It was never my intention to teach. Immersed in the influence of hometown greats such as Dr. Isaac Greggs, Wynton and Branford Marsalis, Terrence Blanchard and Alvin Baptiste as a young musician, teaching wasn’t first on my list of accomplishments. I would say that the middle school teacher that taught me to play the trumpet saved my life. I should have known at that time that a passion for sharing, mentoring and inspiring would eventually guide me to where I am today.
I believe that in order to teach the student, you must first be the student. I always say that I learn something from every student that walks through my door. That’s because in order for me to teach them in the most effective way possible, I must learn so many things about them.

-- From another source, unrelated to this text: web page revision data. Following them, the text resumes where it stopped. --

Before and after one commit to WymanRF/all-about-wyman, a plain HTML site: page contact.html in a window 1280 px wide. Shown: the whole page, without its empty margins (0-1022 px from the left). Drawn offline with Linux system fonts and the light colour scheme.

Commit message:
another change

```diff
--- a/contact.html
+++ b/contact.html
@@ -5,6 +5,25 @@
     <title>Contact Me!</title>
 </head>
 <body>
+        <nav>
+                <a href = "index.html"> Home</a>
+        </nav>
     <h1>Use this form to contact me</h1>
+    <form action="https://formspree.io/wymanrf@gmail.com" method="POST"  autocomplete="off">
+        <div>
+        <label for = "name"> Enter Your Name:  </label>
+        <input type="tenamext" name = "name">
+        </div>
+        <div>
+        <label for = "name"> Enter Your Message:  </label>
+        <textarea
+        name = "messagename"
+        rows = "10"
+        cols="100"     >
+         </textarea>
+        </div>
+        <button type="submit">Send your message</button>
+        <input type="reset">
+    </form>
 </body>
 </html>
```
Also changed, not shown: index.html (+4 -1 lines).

I must learn why they chose to play their instrument. I must learn what kind of education they had prior to coming to me. I must learn the impact to their lives of where they live and the experiences they’ve had. Most importantly, I must learn how they learn. Which intelligence do they rely on most for learning? My experiences as a college instructor these last eleven years have taught me that millennial students tend to be highly visual. Their immersion in digital media and high technology communication sometimes makes the older, tried and true methods of instruction ineffective. Add to that the added complexity that may exist because of differing learning styles and teaching can become a different experience each day. I tend to see the bright side in that it keeps me on my toes because I can never be boring or unable to engage in the classroom or the studio. I enjoy learning new ways to reach my students. I enjoy utilizing technology in the classroom because it’s something we can all learn together, thereby increasing learning outcomes because of the collaborative learning environment. From most accounts, I would say that my students appreciate the individual attention they get in an environment that can be expansive, impersonal and intimidating.

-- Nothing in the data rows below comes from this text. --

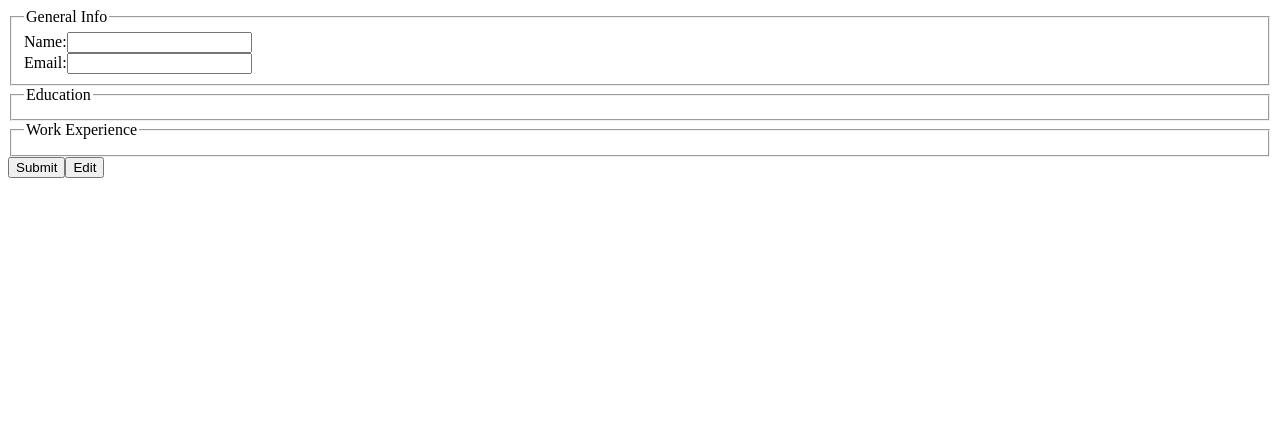
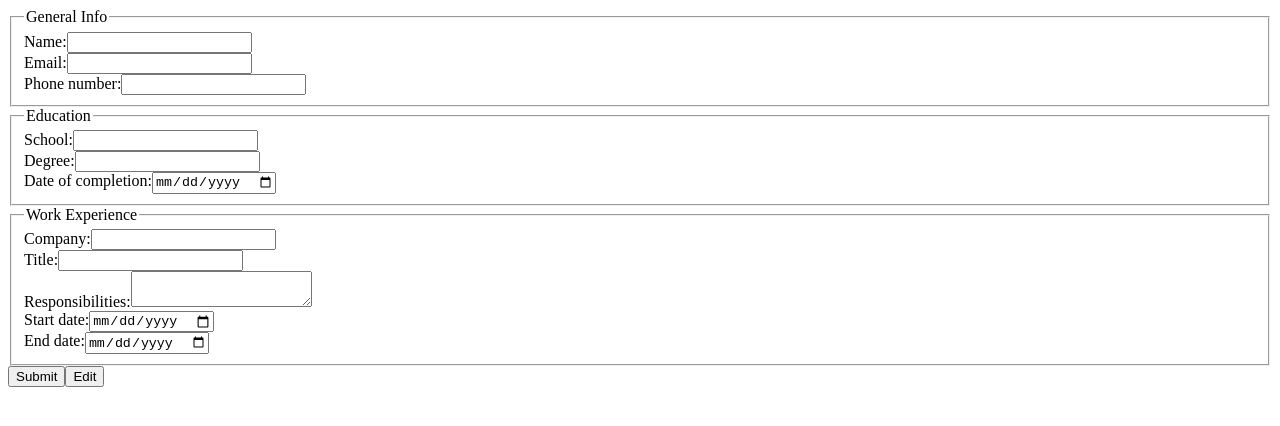
Before and after one commit to WitherMite/CV-app, a React (Vite) app: page / in a window 1280 px wide. Shown: the top 426 px of the page. Built offline with nearby package versions, Linux system fonts and the light colour scheme.

Commit message:
Create form questions

```diff
--- a/src/components/Form-control.jsx
+++ b/src/components/Form-control.jsx
@@ -7,7 +7,7 @@ export default function FormControl({
   onChange,
 }) {
   switch (inputType) {
-    // add more cases as needed, would be a waste of time otherise I think
+    // add more cases as needed, would be a waste of time otherwise I think
     case "textarea":
       return (
         <textarea
--- a/src/cv-questions.json
+++ b/src/cv-questions.json
@@ -18,17 +18,91 @@
         "type": "email",
         "name": "email",
         "defaultValue": ""
+      },
+      {
+        "id": 5,
+        "label": "Phone number:",
+        "inputId": "genInfoPhone",
+        "type": "tel",
+        "name": "phone",
+        "defaultValue": ""
       }
     ]
   },
   {
     "id": 1,
     "title": "Education",
-    "fields": []
+    "fields": [
+      {
+        "id": 6,
+        "label": "School:",
+        "inputId": "eduSchool",
+        "type": "text",
+        "name": "school",
+        "defaultValue": ""
+      },
+      {
+        "id": 7,
+        "label": "Degree:",
+        "inputId": "eduMajor",
+        "type": "text",
+        "name": "major",
+        "defaultValue": ""
+      },
+      {
+        "id": 8,
+        "label": "Date of completion:",
+        "inputId": "eduCompleted",
+        "type": "date",
+        "name": "schoolCompletion",
+        "defaultValue": ""
+      }
+    ]
   },
   {
     "id": 2,
     "title": "Work Experience",
-    "fields": []
+    "fields": [
+      {
+        "id": 9,
+        "label": "Company:",
+        "inputId": "workCompany",
+        "type": "text",
+        "name": "jobCompany",
+        "defaultValue": ""
+      },
+      {
+        "id": 10,
+        "label": "Title:",
+        "inputId": "workTitle",
+        "type": "text",
+        "name": "jobTitle",
+        "defaultValue": ""
+      },
+      {
+        "id": 11,
+        "label": "Responsibilities:",
+        "inputId": "workTasks",
+        "type": "textarea",
+        "name": "jobTasks",
+        "defaultValue": ""
+      },
+      {
+        "id": 12,
+        "label": "Start date:",
+        "inputId": "workStart",
+        "type": "date",
+        "name": "jobStart",
+        "defaultValue": ""
+      },
+      {
+        "id": 13,
+        "label": "End date:",
+        "inputId": "workEnd",
+        "type": "date",
+        "name": "jobEnd",
+        "defaultValue": ""
+      }
+    ]
   }
 ]
```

Because I get a wide range of proficiency levels with my music students, I believe and I teach that education is more than knowledge. It is mostly motivation. My goal is to get each student to comprehend or perform at a level where they can feel as if they are as accomplished as the most accomplished in my class. With my many ensembles I am charged with instilling the motivation in each student that allows individuals to play as a unit. Without this motivation, any student from the worst to the best will find it difficult to exceed their current capabilities.
Finally, I always stress to my students that the knowledge they have, or don’t have, will ultimately come out of the bell of their instrument. I am not only referring to knowledge of music, but knowledge of life. As an instructor of music appreciation and music history, I strive to instill in my students the desire to learn as much as they can about the history of the world and how music was influenced by the times. I am not simply building the next generation of musicians but the next generation of historians. Ultimately, the best musicians are able to tell stories through the music the play. Thus, the more they know, the better they play.